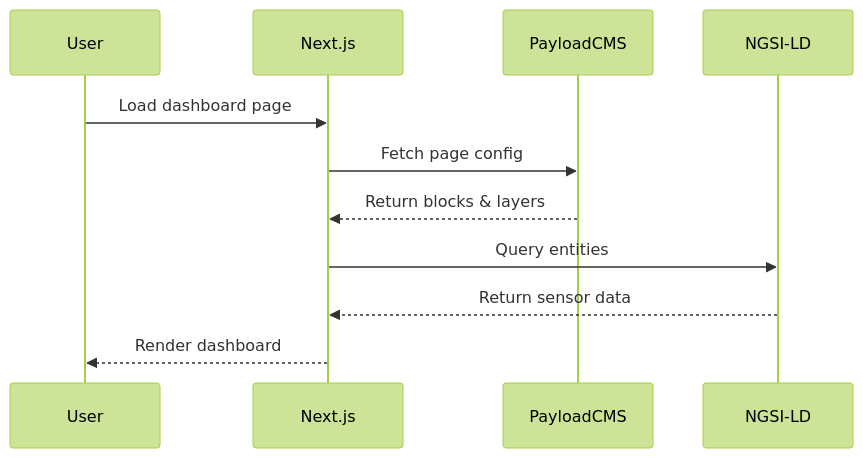
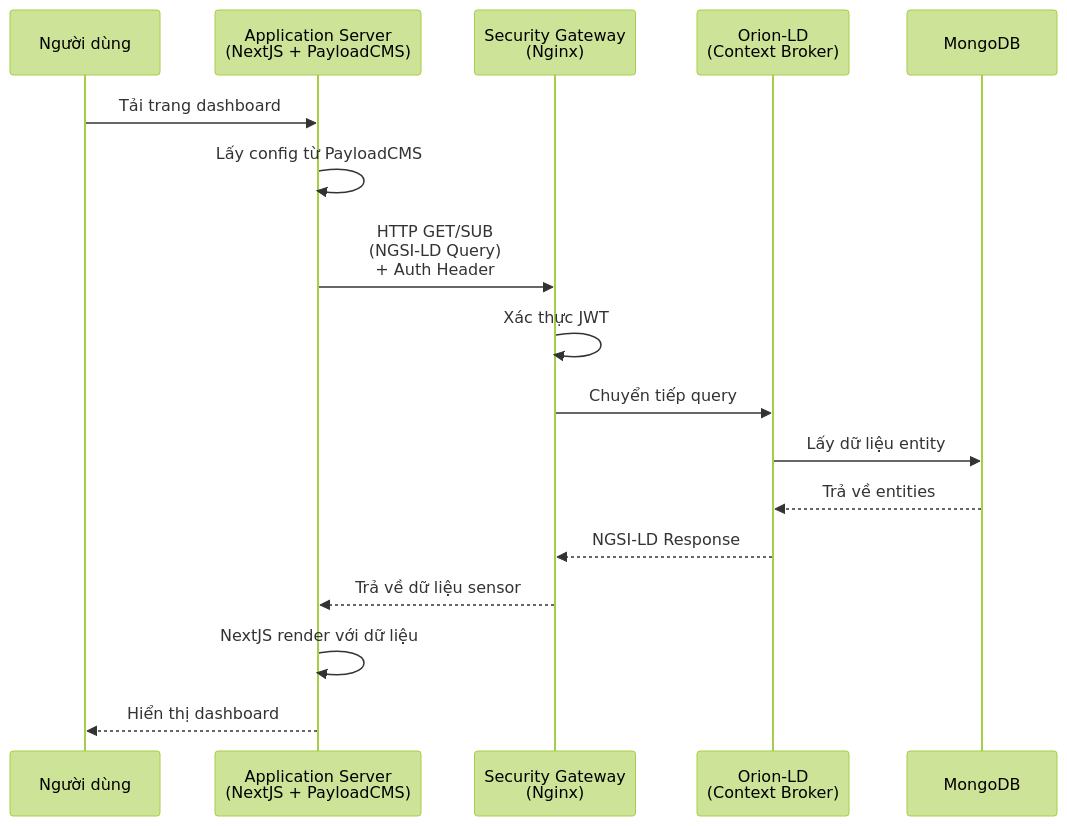
One commit to CTU-SematX/LegoCity changed the second of 4 diagrams in docs/getting-started/architecture.vi.md. Above: the diagram before and after it, drawn with Mermaid (forest theme). The commit also changed other lines of this file and 152 other files, not shown here.

First line of the commit message:
docs: Fix broken links and update architecture diagrams

````diff
--- a/docs/getting-started/architecture.vi.md
+++ b/docs/getting-started/architecture.vi.md
@@ -155,14 +129,20 @@
 ```mermaid
 sequenceDiagram
-    participant User
-    participant Next.js
-    participant PayloadCMS
-    participant NGSI-LD
+    participant User as Người dùng
+    participant AppServer as Application Server<br/>(NextJS + PayloadCMS)
+    participant Gateway as Security Gateway<br/>(Nginx)
+    participant Broker as Orion-LD<br/>(Context Broker)
+    participant MongoDB
 
-    User->>Next.js: Load dashboard page
-    Next.js->>PayloadCMS: Fetch page config
-    PayloadCMS-->>Next.js: Return blocks & layers
-    Next.js->>NGSI-LD: Query entities
-    NGSI-LD-->>Next.js: Return sensor data
-    Next.js-->>User: Render dashboard
+    User->>AppServer: Tải trang dashboard
+    AppServer->>AppServer: Lấy config từ PayloadCMS
+    AppServer->>Gateway: HTTP GET/SUB<br/>(NGSI-LD Query)<br/>+ Auth Header
+    Gateway->>Gateway: Xác thực JWT
+    Gateway->>Broker: Chuyển tiếp query
+    Broker->>MongoDB: Lấy dữ liệu entity
+    MongoDB-->>Broker: Trả về entities
+    Broker-->>Gateway: NGSI-LD Response
+    Gateway-->>AppServer: Trả về dữ liệu sensor
+    AppServer->>AppServer: NextJS render với dữ liệu
+    AppServer-->>User: Hiển thị dashboard
 ```
````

_ _ _ _

### Requirement
The required output is the stretch of entries above from the line containing "Load dashboard page" through the line containing "Tải trang dashboard", reproduced exactly.

### Solution to this task
-    User->>Next.js: Load dashboard page
-    Next.js->>PayloadCMS: Fetch page config
-    PayloadCMS-->>Next.js: Return blocks & layers
-    Next.js->>NGSI-LD: Query entities
-    NGSI-LD-->>Next.js: Return sensor data
-    Next.js-->>User: Render dashboard
+    User->>AppServer: Tải trang dashboard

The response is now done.